Central Machinery 2hp Dust Collector

by Cian Perez

Up to this point, I've been using what was supposedly the most powerful shop-vac availaible at Home Depot for my dust collection duties: the Ridgid 6.5hp 16gallon leaf-blower combo unit. However, it wasn't really making all that much a difference when I attached this shop-vac to my Craftsman tablesaw. I had even outfitted my tablesaw with the accessory Craftsman tablesaw dust collector hook-up with a 2.5" port. This ridgid vac was truly powerful - it was just apparent that this wasn't its intended application.

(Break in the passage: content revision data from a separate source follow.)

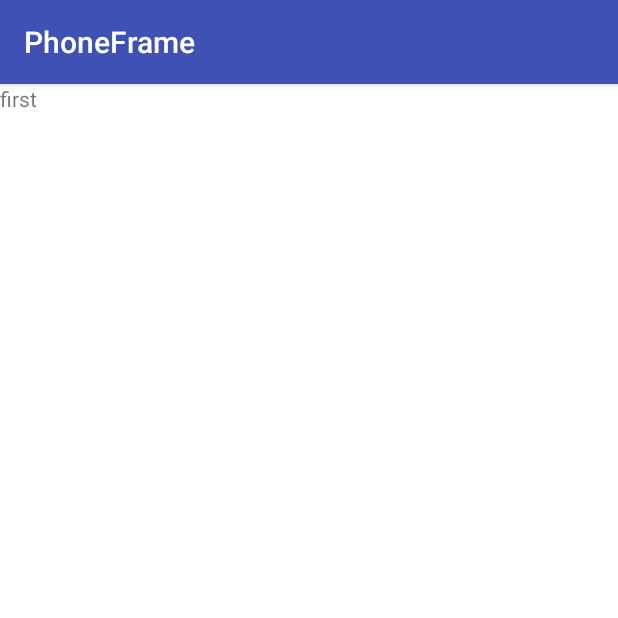
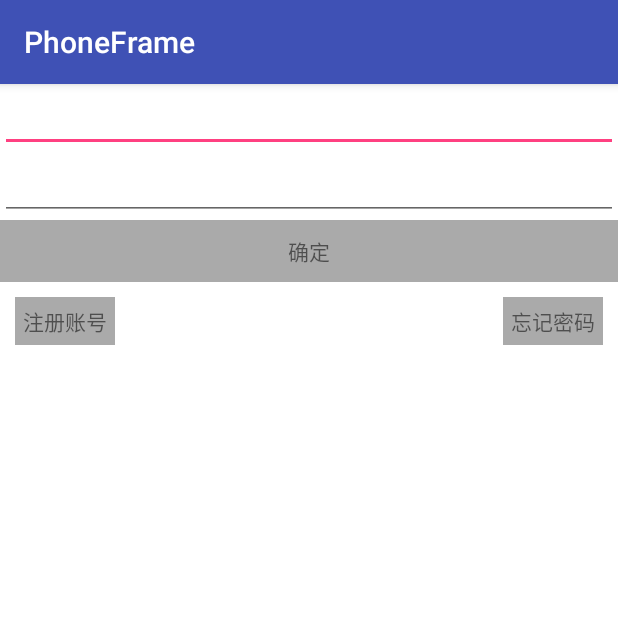
Before and after one commit to zjycpzjy/PhoneFrame, an Android app: the fragment FirstFragment shown on its own in the app's theme, on a phone screen of 412 x 824 dp, the top half of it. Run offline under Robolectric (Android 15) with nearby library versions, the phone set to English and light mode, and no system bars; our stand-ins replace ButterKnife; 1 statement that could not run was skipped.

Commit message:
优化base基础封装

```diff
--- a/MyApplication/app/src/main/java/phone/zjy/com/phoneframe/AppActivity.java
+++ b/MyApplication/app/src/main/java/phone/zjy/com/phoneframe/AppActivity.java
@@ -15,6 +15,7 @@ import android.support.annotation.Nullable;
 import android.support.v4.app.ActivityCompat;
 import android.support.v7.app.AlertDialog;
 import android.util.Log;
+import android.view.View;
 
 import java.util.ArrayList;
 import java.util.List;
@@ -25,7 +26,7 @@ import phoneframe.Permission.PermissionsChecker;
 /**
  * Created by zhangjiaying on 16/5/26.
  */
-public abstract class AppActivity extends BaseActivity{
+public abstract class AppActivity extends BaseActivity implements View.OnClickListener{
 
     public static final int PERMISSIONS_GRANTED = 0; // 权限授权
     public static final int PERMISSIONS_DENIED = 1; // 权限拒绝
--- a/MyApplication/app/src/main/java/phone/zjy/com/phoneframe/FirstFragment.java
+++ b/MyApplication/app/src/main/java/phone/zjy/com/phoneframe/FirstFragment.java
@@ -1,19 +1,53 @@
 package phone.zjy.com.phoneframe;
 
 import android.os.Bundle;
+import android.support.annotation.Nullable;
 import android.view.View;
+import android.widget.EditText;
+import android.widget.TextView;
+
+import butterknife.Bind;
 
 /**
  * Created by zhangjiaying on 16/5/26.
  */
 public class FirstFragment extends BaseFragment{
     private static String name;
+    private static String FIRSTTAG = "firstTag";
+    @Bind(R.id.et_username)
+    EditText username;
+    @Bind(R.id.et_usersecret)
+    EditText secret;
+    @Bind(R.id.tv_confirm)
+    TextView confirm;
+    @Bind(R.id.tv_regist)
+    TextView regist;
+    @Bind(R.id.tv_forget)
+    TextView forget;
+
     public static FirstFragment newInstance(String name){
+        FirstFragment firstFragment = new FirstFragment();
+        Bundle bundle = new Bundle();
+        bundle.putString(FIRSTTAG,name);
+        firstFragment.setArguments(bundle);
+        return firstFragment;
+    }
 
-        return new FirstFragment();
+    @Override
+    public void onCreate(@Nullable Bundle savedInstanceState) {
+        super.onCreate(savedInstanceState);
+        if(getArguments() != null){
+            name = getArguments().getString(FIRSTTAG);
+        }
+
     }
+
     @Override
     protected void initView(View view, Bundle savedInstanceState) {
+        username.setText(name);
+        confirm.setOnClickListener(this);
+        regist.setOnClickListener(this);
+        forget.setOnClickListener(this);
 
     }
 
@@ -24,6 +58,16 @@ public class FirstFragment extends BaseFragment{
 
     @Override
     public void onClick(View v) {
-
+         switch (v.getId()){
+             case R.id.tv_confirm:
+                 addFragment(new SecondFragment().newInstance("确认登录跳转"));
+                 break;
+             case R.id.tv_regist:
+                 addFragment(new SecondFragment().newInstance("登录跳转需要注册"));
+                 break;
+             case R.id.tv_forget:
+                 removeFragment();
+                 break;
+         }
     }
 }
--- a/MyApplication/app/src/main/java/phone/zjy/com/phoneframe/LoginActivity.java
+++ b/MyApplication/app/src/main/java/phone/zjy/com/phoneframe/LoginActivity.java
@@ -4,6 +4,7 @@ import android.Manifest;
 import android.content.Intent;
 import android.os.Bundle;
 import android.support.annotation.Nullable;
+import android.view.View;
 
 /**
  * Created by zhangjiaying on 16/5/26.
@@ -67,4 +68,8 @@ public class LoginActivity extends AppActivity{
         return PERMISSIONS;
     }
 
+    @Override
+    public void onClick(View v) {
+
+    }
 }
--- a/MyApplication/app/src/main/java/phone/zjy/com/phoneframe/MainFragment.java
+++ b/MyApplication/app/src/main/java/phone/zjy/com/phoneframe/MainFragment.java
@@ -16,7 +16,6 @@ public class MainFragment extends BaseFragment{
     Button mainBtn;
     @Bind(R.id.btn_back)
     Button backBtn;
-
 
 
     public static MainFragment newInstance(){
--- a/MyApplication/app/src/main/res/layout/fragment_first.xml
+++ b/MyApplication/app/src/main/res/layout/fragment_first.xml
@@ -4,8 +4,41 @@
     android:layout_width="match_parent"
     android:background="@android:color/white"
     android:layout_height="match_parent">
+
+    <EditText
+        android:layout_width="match_parent"
+        android:layout_height="wrap_content"
+        android:id="@+id/et_username"/>
+    <EditText
+        android:layout_width="match_parent"
+        android:layout_height="wrap_content"
+        android:id="@+id/et_usersecret"/>
     <TextView
-        android:layout_width="wrap_content"
+        android:layout_width="match_parent"
         android:layout_height="wrap_content"
-        android:text="first"/>
+        android:padding="10dp"
+        android:gravity="center"
+        android:id="@+id/tv_confirm"
+        android:background="@android:color/darker_gray"
+        android:text="确定"/>
+    <RelativeLayout
+        android:layout_width="match_parent"
+        android:layout_height="wrap_content"
+        android:padding="10dp">
+        <TextView
+            android:id="@+id/tv_regist"
+            android:layout_width="wrap_content"
+            android:layout_height="wrap_content"
+            android:background="@android:color/darker_gray"
+            android:padding="5dp"
+            android:text="注册账号"/>
+        <TextView
+            android:id="@+id/tv_forget"
+            android:layout_width="wrap_content"
+            android:layout_height="wrap_content"
+            android:background="@android:color/darker_gray"
+            android:layout_alignParentRight="true"
+            android:padding="5dp"
+            android:text="忘记密码"/>
+    </RelativeLayout>
 </LinearLayout>
--- a/MyApplication/app/src/main/res/layout/fragment_second.xml
+++ b/MyApplication/app/src/main/res/layout/fragment_second.xml
@@ -5,6 +5,7 @@
     android:layout_height="match_parent"
     android:background="@android:color/white">
     <TextView
+        android:id="@+id/tv_second"
         android:layout_width="match_parent"
         android:layout_height="wrap_content"
         android:text="second"/>
```
Also changed, not shown: MyApplication/app/src/main/java/phone/zjy/com/phoneframe/MainActivity.java (+48 -20 lines), MyApplication/app/src/main/java/phone/zjy/com/phoneframe/SecondFragment.java (+21 -2 lines), MyApplication/app/src/main/res/layout/content_main.xml (+10 -1 lines).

Having a past stint as an air quality professional, I knew extended exposure to fine airborn dust was a silent killer, so I kept searching as I browsed around for other woodworking tips. I then caught word of this dust collector on the Woodnet forums. After reading about other users' experiences, I figured I needed to have one for my woodshop to reduce/eliminate the airborn dust generated by my woodworking tools.

I ordered my dust collector unit (Model no. 45378) from Harbor Freight's website on 1/3/03. I was able to view a status of "shipped" on Harbor Freight's order status webpage on 1/6/03. I received a postcard on 1/10/03 reaffirming that the dust collector was in fact shipped. The package appeared on my doorstep on 1/17/03. Fourteen days! Not too shabby.



The physical box arrived in near perfect form. This is very surprising since this baby is HEAVY (nearly 150 pounds). Most other owners have received a box that appears like it had gone through a civil war. Thank you UPS!



Everything was intact. The styrofoam was slightly broken from the heavy motor moving around a bit, but nothing was damaged.


Here's all the components laid out on the shop floor. All the bolts and screws were in their respective packages.



I had already mounted all the casters to the platform. Here is a pic of the motor mount being afixed to the base.

Assembly Tip: The brass colored bolts are for the casters.

Assembly Tip: The installation diagram depicts using washers and nuts for all the bolts supplied. However, you'll quickly notice as you go along that there are not enough washers and nuts to go around. This is because the platform base and bag-ring have threaded holes and do not require washers and nuts on the backside.


The bag ring upright supports being bolted to the base.

Assembly Tip: When screwing the bolts into the base, be careful to not overtighten the bolts and accidentally stripping the threaded holes. I overtightened one bolt while mounting an upright to the base, and I felt that screw hole just starting to give way.


The bag-ring being bolted to the supports.

The motor, fan housing, and exhaust tube installed. Note the power switch directly on the motor housing.

In these profile views, you can see the included inlet Y-adapter which converts two 4" ports into one 5" port.

I never bothered opening/installing the oem 30 micon bags. Instead, due to the warnings and recommendations of others, I ordered these...



Model No. BC2-1V

Purty, ain't she?

Assembly Tip: After threading the band clamp through the belt loops of the bottom filter bag, I used small spring clamps to hold it in place on the bag-ring while I positioned and secured the band clamp. I can't see doing this any other way if you have to install the bags alone by yourself.

Assembly Tip: The bottom bag of the Penn State BC2-1V set will sit above the platform by about two inches. You can make up for this space by cutting up some of the packing styrofoam that the DC came in to fit underneath the bag and affixing to the base with double-backed tape.


The HF DC Tally Board

Return to Woodworking

©2003 Cian Perez / www.CianPerez.com